[Before-and-after page screenshots]
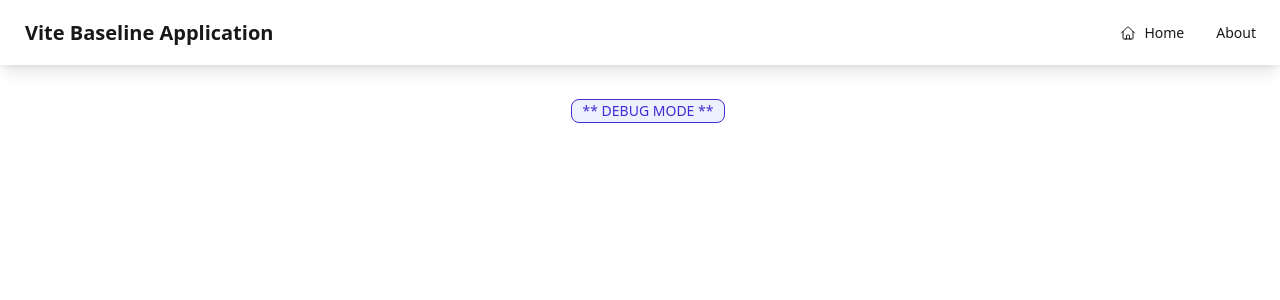
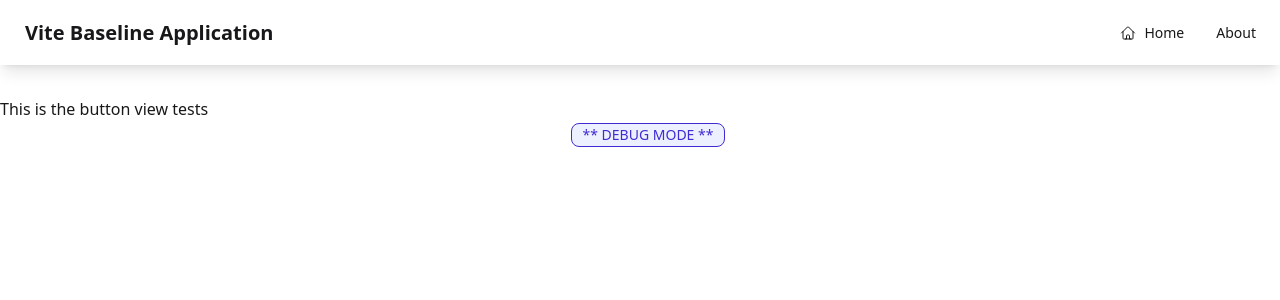
Before and after one commit to tpickles118/vite-ui-components, a Vue app: page /button-view in a window 1280 px wide. Shown: the top 300 px of the page. Built offline with nearby package versions, Linux system fonts and the light colour scheme.

Commit message:
route, basic test view

```diff
--- a/src/router/index.js
+++ b/src/router/index.js
@@ -5,6 +5,7 @@ import UsersAPI from '@/views/UsersApi.vue'
 import BadgeView from '@/views/daisy-wrapper-views/BadgeView.vue'
 import AlertView from '@/views/daisy-wrapper-views/AlertView.vue'
 import ToastView from '@/views/daisy-wrapper-views/ToastView.vue'
+import ButtonView from '@/views/daisy-wrapper-views/ButtonView.vue'
 
 const routes = [
     { path: '/', name: 'Home', component: Home },
@@ -13,6 +14,7 @@ const routes = [
     { path: '/badge-view', name: 'BadgeView', component: BadgeView },
     { path: '/alert-view', name: 'AlertView', component: AlertView },
     { path: '/toast-view', name: 'ToastView', component: ToastView },
+    { path: '/button-view', name: 'ButtonView', component: ButtonView },
 ]
 
 const router = createRouter({
--- a/src/views/HomeView.vue
+++ b/src/views/HomeView.vue
@@ -9,6 +9,8 @@
             <li><router-link to="/badge-view" class="link link-hover">Daisy Badge Tests</router-link></li>
             <li><router-link to="/alert-view" class="link link-hover">Daisy Alert Tests</router-link></li>
             <li><router-link to="/toast-view" class="link link-hover">Daisy Toast Tests</router-link></li>
+            <li><router-link to="/button-view" class="link link-hover">Daisy Button Tests</router-link></li>
+
         </ul>
     </div>
 </template>
--- /dev/null
+++ b/src/views/daisy-wrapper-views/ButtonView.vue
@@ -0,0 +1,7 @@
+<script setup>
+
+</script>
+
+<template>
+    This is the button view tests
+</template>
```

## AIM OF THE EXERCISE
Please give the records above again exactly as they stand, with no pictures.

## ANSWER FOR THE TASK
Before and after one commit to tpickles118/vite-ui-components, a Vue app: page /button-view in a window 1280 px wide. Shown: the top 300 px of the page. Built offline with nearby package versions, Linux system fonts and the light colour scheme.

Commit message:
route, basic test view

```diff
--- a/src/router/index.js
+++ b/src/router/index.js
@@ -5,6 +5,7 @@ import UsersAPI from '@/views/UsersApi.vue'
 import BadgeView from '@/views/daisy-wrapper-views/BadgeView.vue'
 import AlertView from '@/views/daisy-wrapper-views/AlertView.vue'
 import ToastView from '@/views/daisy-wrapper-views/ToastView.vue'
+import ButtonView from '@/views/daisy-wrapper-views/ButtonView.vue'
 
 const routes = [
     { path: '/', name: 'Home', component: Home },
@@ -13,6 +14,7 @@ const routes = [
     { path: '/badge-view', name: 'BadgeView', component: BadgeView },
     { path: '/alert-view', name: 'AlertView', component: AlertView },
     { path: '/toast-view', name: 'ToastView', component: ToastView },
+    { path: '/button-view', name: 'ButtonView', component: ButtonView },
 ]
 
 const router = createRouter({
--- a/src/views/HomeView.vue
+++ b/src/views/HomeView.vue
@@ -9,6 +9,8 @@
             <li><router-link to="/badge-view" class="link link-hover">Daisy Badge Tests</router-link></li>
             <li><router-link to="/alert-view" class="link link-hover">Daisy Alert Tests</router-link></li>
             <li><router-link to="/toast-view" class="link link-hover">Daisy Toast Tests</router-link></li>
+            <li><router-link to="/button-view" class="link link-hover">Daisy Button Tests</router-link></li>
+
         </ul>
     </div>
 </template>
--- /dev/null
+++ b/src/views/daisy-wrapper-views/ButtonView.vue
@@ -0,0 +1,7 @@
+<script setup>
+
+</script>
+
+<template>
+    This is the button view tests
+</template>
```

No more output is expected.